ERIC PIERCE: Yeah, lots of new launches ahead, Gilead with their quad drug, Biogen Idec with their oral MS drug -- people keeping a close eye on that. Ipsita, what's your take? Predictions for 2014.
IPSITA SMOLINSKI: I would say -- biotech was up 60% in 2013, I continue to be bullish going into '14. And on the DC front, I would point to three things; number one, price, transparency, a focus on costs largely driven by the Affordable Care Act, number two, the FDA, continued breakthrough designations potentially going into LPAD for antibiotics and antifungals, and then number three, nothing heroic from Congress, no comprehensive tax reform. But we could see an extension of the R&D tax credit.
ERIC PIERCE: And how could the sticker shock play out that you mentioned earlier in the show? Is that something where it could really throw a wrench into things in terms of there a disconnect between what the consumer is paying for and what biotech drugs are charging?
IPSITA SMOLINSKI: I think that the government is going to have a limited toolkit to do anything about these prices. It's all about the companies. And it's about the payers.
What I would do is watch to see what the payers are doing. And remember Zaltrap back in 2012 with Memorial Sloan Kettering? They said no. They said, look, it's not much better than what's out there in colorectal. So I'd keep my eyes on that.
ERIC PIERCE: And you know, what's interesting is the market loves certainty. It hates uncertainty.
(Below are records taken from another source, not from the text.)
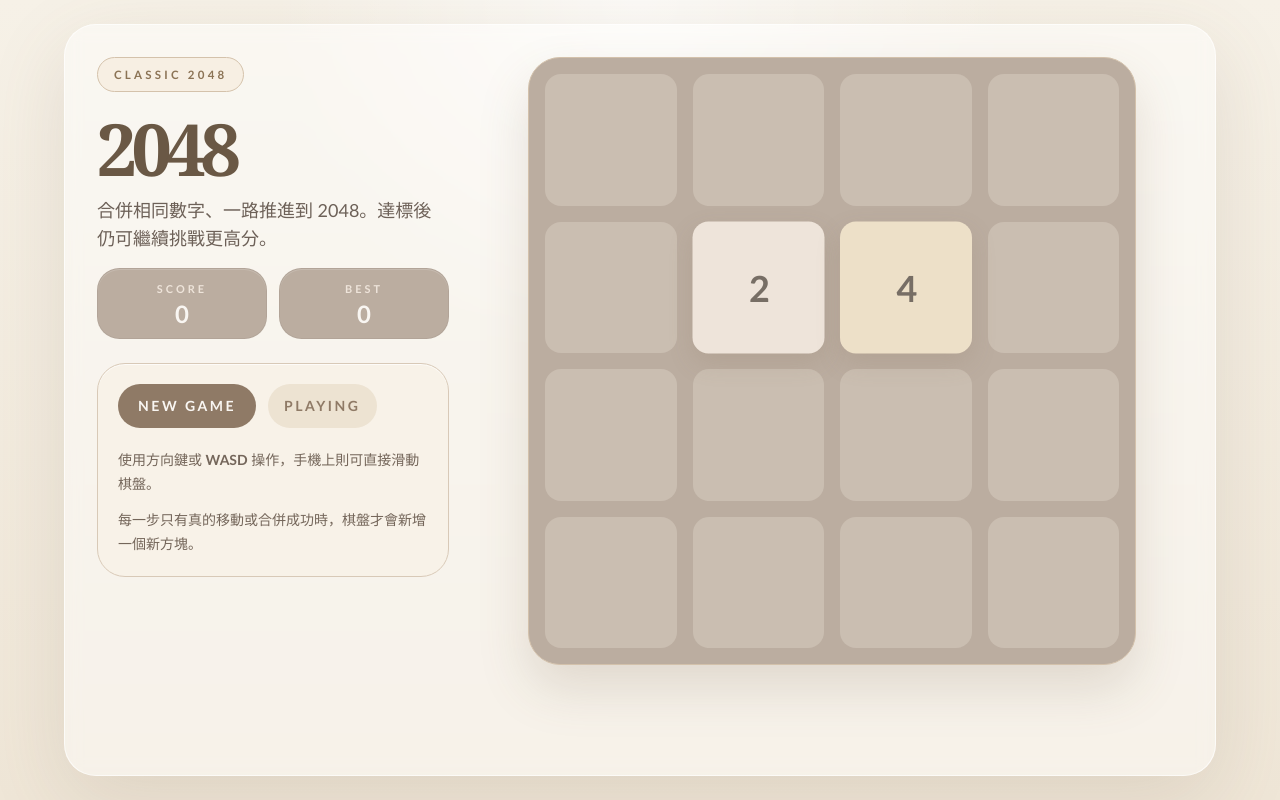
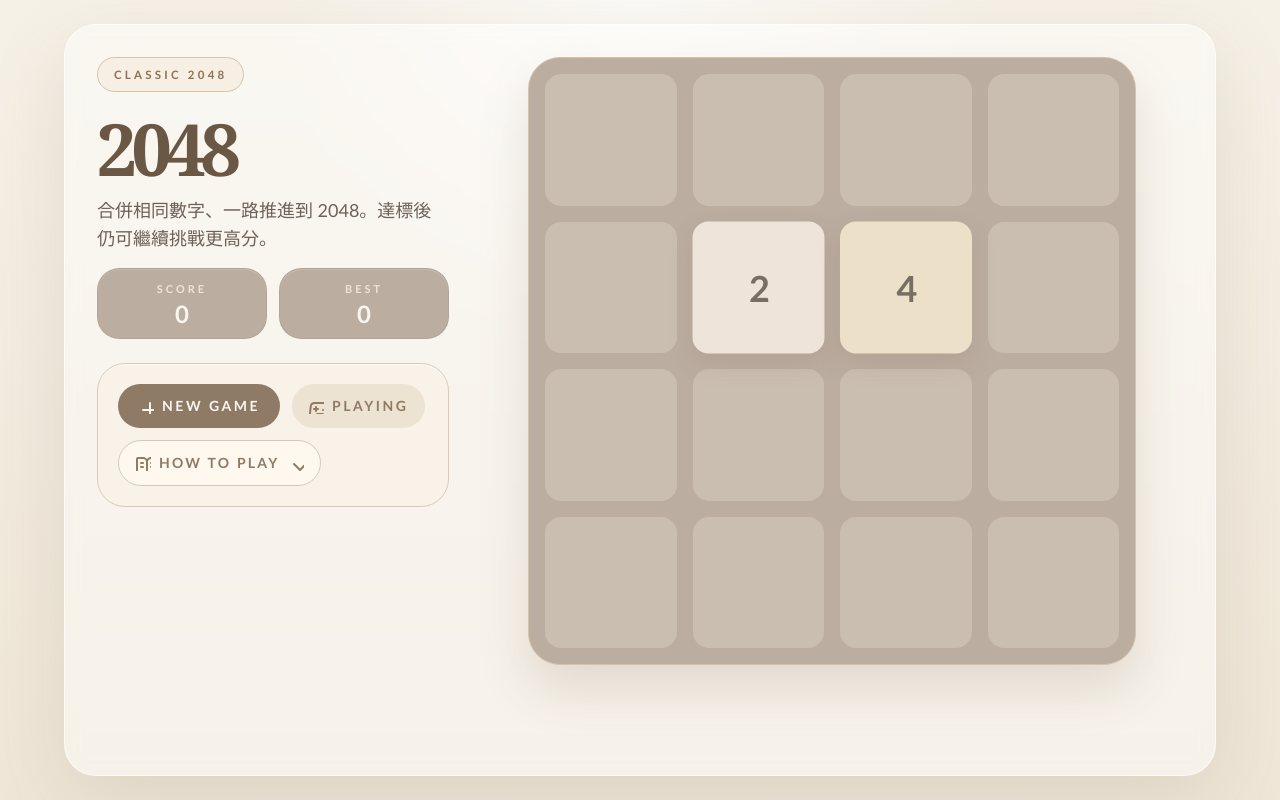
Before and after one commit to u10210018/2048, a React (Vite) app: page / in a window 1280 px wide. Built offline with nearby package versions, Linux system fonts and the light colour scheme.

Commit message:
feat: integrate Iconify for enhanced icon support in the game UI

```diff
--- a/package.json
+++ b/package.json
@@ -15,6 +15,7 @@
     "deploy": "gh-pages -d dist"
   },
   "dependencies": {
+    "@iconify/react": "^6.0.2",
     "react": "^19.2.4",
     "react-dom": "^19.2.4"
   },
--- a/src/App.tsx
+++ b/src/App.tsx
@@ -1,3 +1,4 @@
+import { Icon, addIcon, type IconifyIcon } from "@iconify/react";
 import { useEffect, useEffectEvent, useRef, useState, type TouchEvent } from "react";
 import {
   type Board,
@@ -11,6 +12,37 @@ import {
 const BEST_SCORE_KEY = "classic-2048-best-score";
 const MOVE_ANIMATION_MS = 150;
 const POP_ANIMATION_MS = 180;
+
+const appIcons = {
+  "app:plus": {
+    body: '<path fill="none" stroke="currentColor" stroke-linecap="round" stroke-linejoin="round" stroke-width="2" d="M5 12h14m-7-7v14"/>',
+  },
+  "app:circle-x": {
+    body: '<g fill="none" stroke="currentColor" stroke-linecap="round" stroke-linejoin="round" stroke-width="2"><circle cx="12" cy="12" r="10"/><path d="m15 9l-6 6m0-6l6 6"/></g>',
+  },
+  "app:trophy": {
+    body: '<g fill="none" stroke="currentColor" stroke-linecap="round" stroke-linejoin="round" stroke-width="2"><path d="M10 14.66v1.626a2 2 0 0 1-.976 1.696A5 5 0 0 0 7 21.978m7-7.318v1.626a2 2 0 0 0 .976 1.696A5 5 0 0 1 17 21.978M18 9h1.5a1 1 0 0 0 0-5H18M4 22h16"/><path d="M6 9a6 6 0 0 0 12 0V3a1 1 0 0 0-1-1H7a1 1 0 0 0-1 1zm0 0H4.5a1 1 0 0 1 0-5H6"/></g>',
+  },
+  "app:gamepad-2": {
+    body: '<path fill="none" stroke="currentColor" stroke-linecap="round" stroke-linejoin="round" stroke-width="2" d="M6 11h4M8 9v4m7-1h.01M18 10h.01m-.69-5H6.68a4 4 0 0 0-3.978 3.59l-.017.152C2.604 9.416 2 14.456 2 16a3 3 0 0 0 3 3c1 0 1.5-.5 2-1l1.414-1.414A2 2 0 0 1 9.828 16h4.344a2 2 0 0 1 1.414.586L17 18c.5.5 1 1 2 1a3 3 0 0 0 3-3c0-1.545-.604-6.584-.685-7.258q-.01-.075-.017-.151A4 4 0 0 0 17.32 5"/>',
+  },
+  "app:book-open-text": {
+    body: '<path fill="none" stroke="currentColor" stroke-linecap="round" stroke-linejoin="round" stroke-width="2" d="M12 7v14m4-9h2m-2-4h2M3 18a1 1 0 0 1-1-1V4a1 1 0 0 1 1-1h5a4 4 0 0 1 4 4a4 4 0 0 1 4-4h5a1 1 0 0 1 1 1v13a1 1 0 0 1-1 1h-6a3 3 0 0 0-3 3a3 3 0 0 0-3-3zm3-6h2M6 8h2"/>',
+  },
+  "app:chevron-down": {
+    body: '<path fill="none" stroke="currentColor" stroke-linecap="round" stroke-linejoin="round" stroke-width="2" d="m6 9l6 6l6-6"/>',
+  },
+  "app:arrow-right": {
+    body: '<path fill="none" stroke="currentColor" stroke-linecap="round" stroke-linejoin="round" stroke-width="2" d="M5 12h14m-7-7l7 7l-7 7"/>',
+  },
+  "app:rotate-ccw": {
+    body: '<g fill="none" stroke="currentColor" stroke-linecap="round" stroke-linejoin="round" stroke-width="2"><path d="M3 12a9 9 0 1 0 9-9a9.75 9.75 0 0 0-6.74 2.74L3 8"/><path d="M3 3v5h5"/></g>',
+  },
+} satisfies Record<string, IconifyIcon>;
+
+Object.entries(appIcons).forEach(([name, icon]) => {
+  addIcon(name, icon);
+});
 
 type GameViewState = ReturnType<typeof createInitialGame> & {
   hasWon: boolean;
@@ -170,6 +202,10 @@ function ScoreCard({ label, value }: { label: string; value: number }) {
   );
 }
 
+function AppIcon({ icon, className }: { icon: string; className?: string }) {
+  return <Icon icon={icon} aria-hidden="true" className={className} />;
+}
+
 function BackgroundCell() {
   return <div className="relative aspect-square rounded-2xl bg-[#cdc1b4]/85" />;
 }
@@ -207,6 +243,7 @@ function App() {
     return initialGame;
   });
   const [bestScore, setBestScore] = useState<number>(() => readBestScore());
+  const [isHelpOpen, setIsHelpOpen] = useState(false);
   const [renderTiles, setRenderTiles] = useState<RenderTile[]>(() => initialRenderTilesRef.current);
   const touchStartRef = useRef<{ x: number; y: number } | null>(null);
   const gameRef = useRef(game);
@@ -400,6 +437,16 @@ function App() {
 
   const showWinOverlay = game.hasWon && !game.keepPlaying && !game.isGameOver;
   const showGameOverOverlay = game.isGameOver;
+  const statusIcon = showGameOverOverlay
+    ? "app:circle-x"
+    : showWinOverlay
+      ? "app:trophy"
+      : "app:gamepad-2";
+  const statusLabel = showGameOverOverlay
+    ? "Game Over"
+    : showWinOverlay
+      ? "2048 Reached"
+      : "Playing";
 
   return (
     <main className="min-h-screen px-4 py-6 text-[#5b5048] sm:px-6 lg:px-10">
@@ -429,25 +476,53 @@ function App() {
             </div>
 
             <div className="rounded-[1.75rem] border border-[#d8c9b7] bg-[#f8f2e8] p-5 shadow-[inset_0_1px_0_rgba(255,255,255,0.7)]">
+              <div className="flex flex-wrap items-start justify-between gap-3">
                 <div className="flex flex-wrap gap-3">
                   <button
                     type="button"
                     onClick={restartGame}
-                  className="rounded-full bg-[#8f7a66] px-5 py-3 text-sm font-semibold tracking-[0.18em] text-[#f9f6f2] uppercase transition hover:bg-[#7a6655] focus-visible:outline-2 focus-visible:outline-offset-2 focus-visible:outline-[#8f7a66]"
+                    className="inline-flex items-center gap-2 rounded-full bg-[#8f7a66] px-5 py-3 text-sm font-semibold tracking-[0.18em] text-[#f9f6f2] uppercase transition hover:bg-[#7a6655] focus-visible:outline-2 focus-visible:outline-offset-2 focus-visible:outline-[#8f7a66]"
                   >
+                    <AppIcon icon="app:plus" className="text-base" />
                     New Game
                   </button>
-                <div className="rounded-full bg-[#ede3d2] px-4 py-3 text-sm font-semibold tracking-[0.18em] text-[#8f7a66] uppercase">
-                  {showGameOverOverlay ? "Game Over" : showWinOverlay ? "2048 Reached" : "Playing"}
+                  <div className="inline-flex items-center gap-2 rounded-full bg-[#ede3d2] px-4 py-3 text-sm font-semibold tracking-[0.18em] text-[#8f7a66] uppercase">
+                    <AppIcon icon={statusIcon} className="text-base" />
+                    {statusLabel}
                   </div>
                 </div>
 
-              <div className="mt-5 space-y-3 text-sm leading-6 text-[#74665a]">
+                <button
+                  type="button"
+                  aria-expanded={isHelpOpen}
+                  onClick={() => {
+                    setIsHelpOpen((previousValue) => !previousValue);
+                  }}
+                  className="inline-flex items-center gap-2 rounded-full border border-[#d8c9b7] bg-[#fff8ee] px-4 py-3 text-sm font-semibold tracking-[0.16em] text-[#8f7a66] uppercase transition hover:bg-[#f7efe2] focus-visible:outline-2 focus-visible:outline-offset-2 focus-visible:outline-[#8f7a66]"
+                >
+                  <AppIcon icon="app:book-open-text" className="text-base" />
+                  How To Play
+                  <AppIcon
+                    icon="app:chevron-down"
+                    className={`text-base transition-transform duration-200 ${isHelpOpen ? "rotate-180" : ""}`}
+                  />
+                </button>
+              </div>
+
+              <div
+                className={`grid overflow-hidden transition-[grid-template-rows,margin-top,opacity] duration-200 ${
+                  isHelpOpen ? "mt-5 grid-rows-[1fr] opacity-100" : "mt-0 grid-rows-[0fr] opacity-0"
+                }`}
+              >
+                <div className="min-h-0 overflow-hidden">
+                  <div className="space-y-3 text-sm leading-6 text-[#74665a]">
                     <p>
                       使用方向鍵或 <span className="font-semibold">WASD</span>{" "}
                       操作，手機上則可直接滑動棋盤。
                     </p>
                     <p>每一步只有真的移動或合併成功時，棋盤才會新增一個新方塊。</p>
+                  </div>
+                </div>
               </div>
             </div>
           </section>
@@ -486,16 +561,18 @@ function App() {
                         <button
                           type="button"
                           onClick={continuePlaying}
-                          className="rounded-full bg-[#edc22e] px-5 py-3 text-sm font-semibold tracking-[0.18em] text-[#5b4300] uppercase transition hover:bg-[#ddb01d] focus-visible:outline-2 focus-visible:outline-offset-2 focus-visible:outline-[#edc22e]"
+                          className="inline-flex items-center justify-center gap-2 rounded-full bg-[#edc22e] px-5 py-3 text-sm font-semibold tracking-[0.18em] text-[#5b4300] uppercase transition hover:bg-[#ddb01d] focus-visible:outline-2 focus-visible:outline-offset-2 focus-visible:outline-[#edc22e]"
                         >
+                          <AppIcon icon="app:arrow-right" className="text-base" />
                           Continue
                         </button>
                       ) : null}
                       <button
                         type="button"
                         onClick={restartGame}
-                        className="rounded-full bg-[#8f7a66] px-5 py-3 text-sm font-semibold tracking-[0.18em] text-[#f9f6f2] uppercase transition hover:bg-[#7a6655] focus-visible:outline-2 focus-visible:outline-offset-2 focus-visible:outline-[#8f7a66]"
+                        className="inline-flex items-center justify-center gap-2 rounded-full bg-[#8f7a66] px-5 py-3 text-sm font-semibold tracking-[0.18em] text-[#f9f6f2] uppercase transition hover:bg-[#7a6655] focus-visible:outline-2 focus-visible:outline-offset-2 focus-visible:outline-[#8f7a66]"
                       >
+                        <AppIcon icon="app:rotate-ccw" className="text-base" />
                         Restart
                       </button>
                     </div>
```
Also changed, not shown: 1 other file (tests, documents, lock files or other folders). Lines whose indentation alone changed are shown as unchanged.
And biotech has just performed extremely well through this sort of uncertain time with Obamacare, ACA, and whatnot. Jonathan, is there anything fundamentally that you're looking from the sector in terms of key drug launches or regulatory approvals that you think could help keep the window open? We've got about 30 seconds.
JONATHAN LEFF: Sure, well, you started off the day here by saying this is a bull market that looks like it will never end. So another bold prediction I'll make is that it will end. I don't know when, but it will end. And some of things to look for that could cause that to happen will be failures of drugs that have attracted a lot of investment, a lot of excitement, whether it's a phase three failure, or regulatory setback, or launches that severely disappointment. Those are the kinds of things that may bring some of the enthusiasm back down a notch.
DENNIS PURCELL: Stocks don't go up forever. And a little consolidation might be a good thing for the sector.
ERIC PIERCE: Maybe a short term correction in the near term. Well, that's this week's show. I'd like to thank my guests Dennis Purcell, Ipsita Smolinski, and Jonathan Leff.
Want more picks and predictions? Visit biocenturytv.com to download our 22nd Annual Buy-Side Report. And remember, you can tweet about this week's show using our hashtag #BioCenturyTV. For Steve Usdin, I'm Eric Pierce, thanks for watching.